- Suspend works or take the works out of the other party’s hands;
- Terminate the contract;
- Call upon a bank guarantee, cash retention or security;
- Set off claims against payment claims; and
- Step in rights to mitigate loss and engage other contractors to finish any outstanding works
should an insolvency event occur.
Ipso facto clauses provides for a fact based position to enforce the right to terminate rather than relying on a default.
As can be appreciated, it is considerably difficult for a subcontractor to trade out of their problems where their contracts are automatically terminated.
Starting from 1 July 2018 certain ipso facto rights will be unenforceable.
What does it mean for you?
The reforms will mean that ipso facto clauses such as the above will be ineffective in the event that a party to a contract:
- Announces that it has entered into a compromise of arrangement with its creditors (or files an application under s.411 of Act) for the purpose of avoiding being wound up in insolvency;
- Appoints a managing controller of the company’s property; or
- Goes into administration.
The stay on the enforcement of an ipso facto clause will affect the right to:
- Terminate the contract;
- Vary the contract;
- Call in bank guarantees, cash retention or other form of security;
- Suspend the works; and
- Step into the contract.
The period of the stay will vary depending on the type of insolvency process.
The stay also does not prevent a party from applying to the court for orders in the interests of justice with permitted leave of the Court to enforce rights against the company.
These new laws will be apply to new contracts entered into from 1 July 2018 and is not retrospective and cannot be contracted out of.
This means it will not be applicable to existing contracts and can only provide protection where a company’s restructure is ongoing.

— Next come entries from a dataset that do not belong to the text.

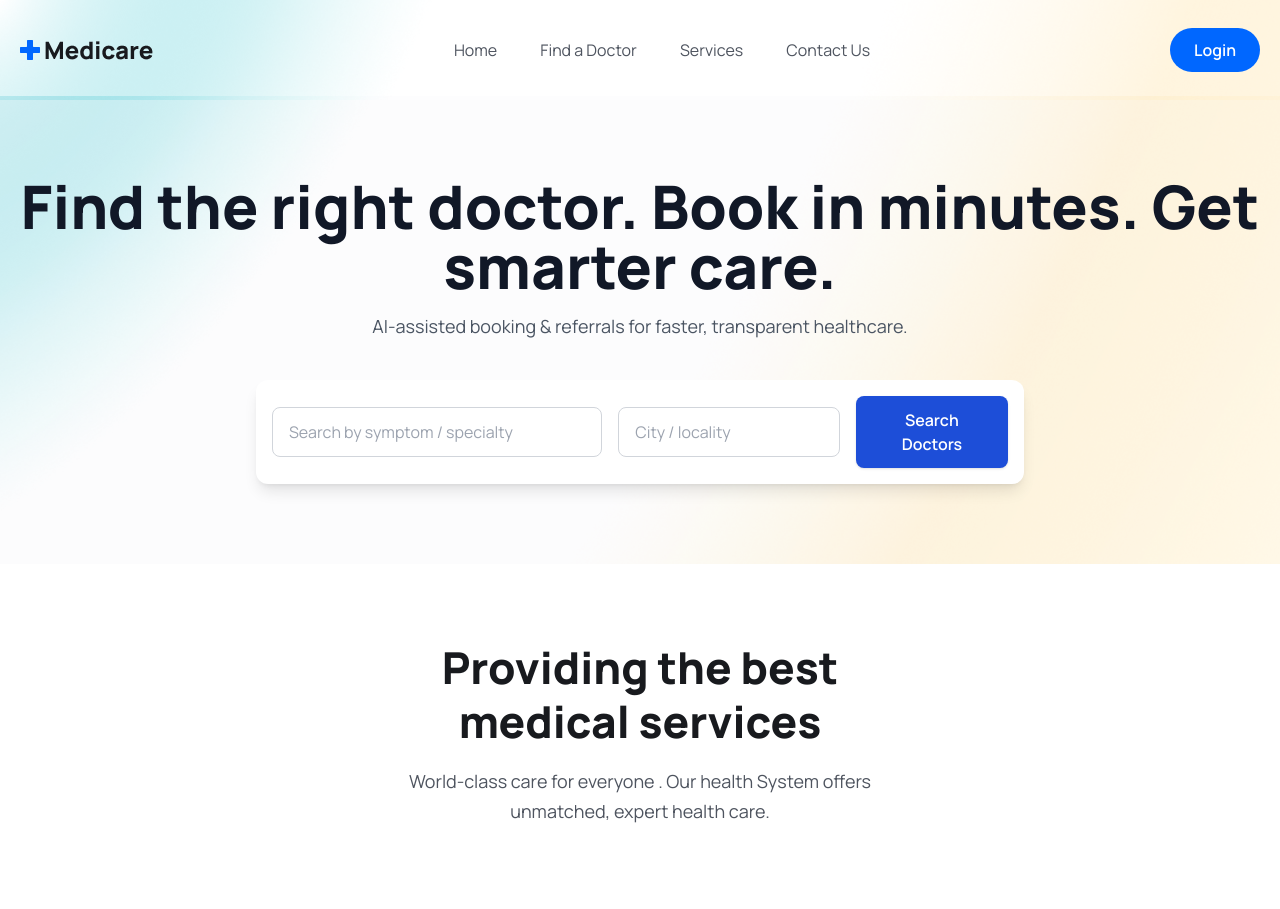
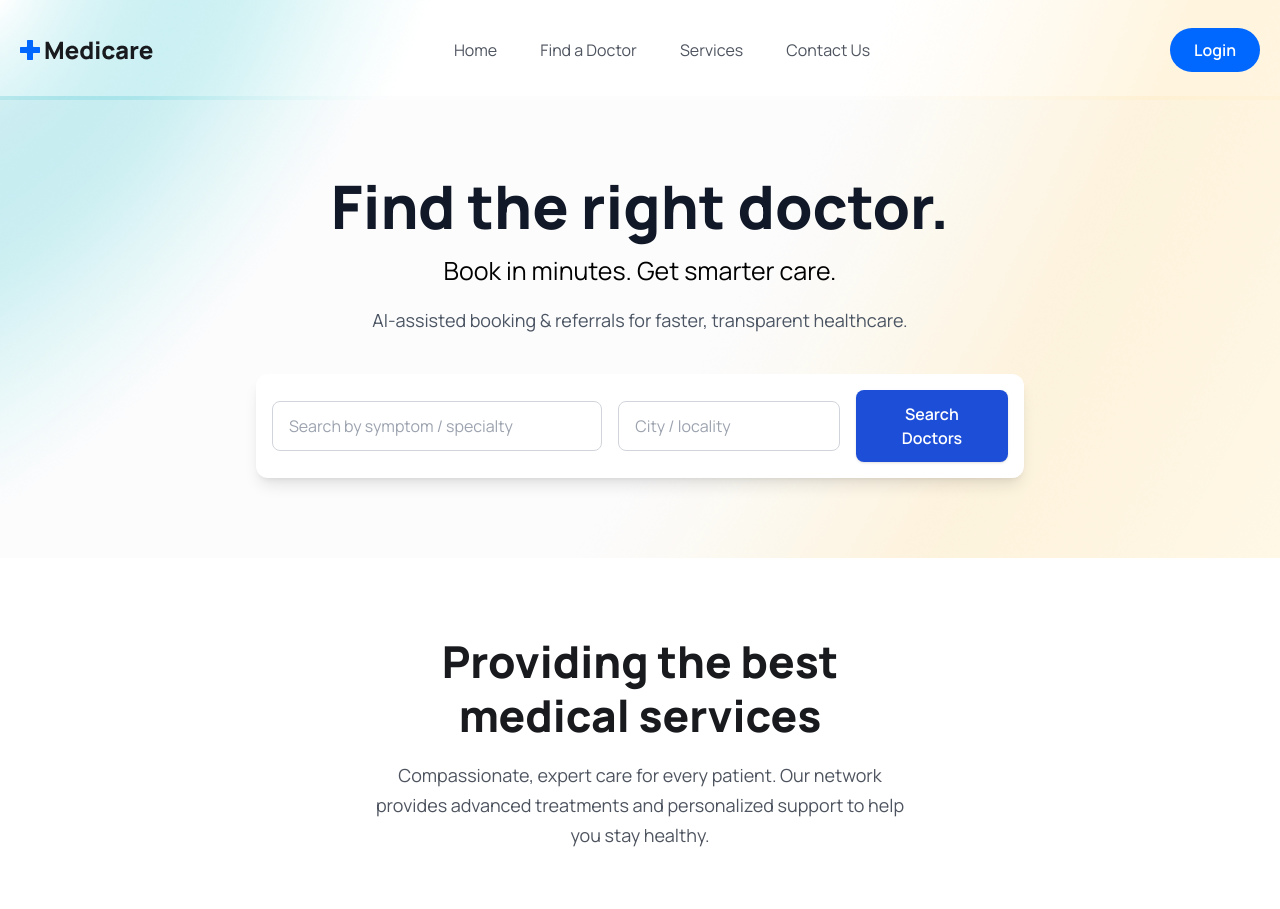
Before and after one commit to niharikaanchala/Doctor_referral_frontend, a React (Vite) app: page / in a window 1280 px wide. Shown: the top 909 px of the page. Built offline with nearby package versions, Linux system fonts and the light colour scheme; no server answers.

Commit message:
Update Home.jsx

```diff
--- a/src/pages/Home.jsx
+++ b/src/pages/Home.jsx
@@ -38,8 +38,9 @@ const Home = () => {
       <section className="hero__section py-20 bg-gray-50">
   <div className="container text-center">
     <h1 className="text-4xl md:text-6xl font-extrabold text-gray-900 leading-tight">
-      Find the right doctor. Book in minutes. Get smarter care.
+      Find the right doctor.
     </h1>
+    <h3 className="mt-4 text-[25px]"> Book in minutes. Get smarter care.</h3>
     <p className="mt-4 text-lg text-gray-600">
       AI-assisted booking & referrals for faster, transparent healthcare.
     </p>
@@ -68,14 +69,14 @@ const Home = () => {
 
         <section>
           <div className="container">
-            <div className="lg:w-[470px] mx-auto ">
+            <div className="lg:w-[550px] mx-auto ">
               <h2 className="heading text-center">
                 Providing the best medical services
               </h2>
-              <p className="text__para text-center">
-                World-class care for everyone . Our health System offers
-                unmatched, expert health care.
-              </p>
+            <p className="text__para text-center">
+  Compassionate, expert care for every patient. Our network provides advanced treatments and personalized support to help you stay healthy.
+</p>
+
             </div>
 
             <div className="grid grid-cols-1 md:grid-cols-2 lg:grid-cols-3 gap-5 lg:gap-[30px] mt-[30px] lg:mt-[55px] ">
@@ -251,8 +252,9 @@ const Home = () => {
 
         <section>
           <div className="container">
-            <div className="xl:w-[470px] mx-auto ">
-              <h2 className="heading text-center">Our Great Doctors</h2>
+            <div className="xl:w-[550px] mx-auto ">
+              <h2 className="heading text-center">Meet Our Top Specialists</h2>
+
               <p className="text__para text-center">
                 World-class care for everyone . Our health System offers
                 unmatched, expert health care.
@@ -358,7 +360,7 @@ const Home = () => {
 
         <section>
           <div className="container">
-            <div className="xl:w-[470px] mx-auto ">
+            <div className="xl:w-[500px] mx-auto ">
               <h2 className="heading text-center">What our patients Say</h2>
               <p className="text__para text-center">
                 World-class care for everyone . Our health System offers
```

If a company has fallen into receivership or liquidation, the former laws will be applicable.
In the event of any variation or amendments that occurred after 1 July 2018 on contracts that were entered into prior to 1 July 2018, the new laws are not applicable.
The new law reforms will have an impact on the construction and infrastructure sector and in light of the legislative reform, it will paramount for contracting parties to ensure they gain a thorough understanding of the new laws. If you have any inquiries into how the new law reforms will affect you or advice around how to manage your contracts, contact Michael Morrissey (firstname.lastname@example.org) or Hamish Geddes (email@example.com) or call our office on (02) 4038 1620.
This is also available here
 See ss.588E, 588GA, 588GB, 588H, 588HA, 588WA of Corporations Act 2001 (Cth).
 See Treasury Laws Amendment (2017 Enterprise Incentives No. 2) Act 2017 and ss. 415D-G, 434J-LM and 451E-H of Corporations Act 2001 (Cth).
Disclaimer: This publication by Morrissey Law & Advisory is for general information and commentary only and should not be considered or relied upon as legal advice. Formal legal advice should be sought in relation to any matters or transactions that may arise in relation with communication.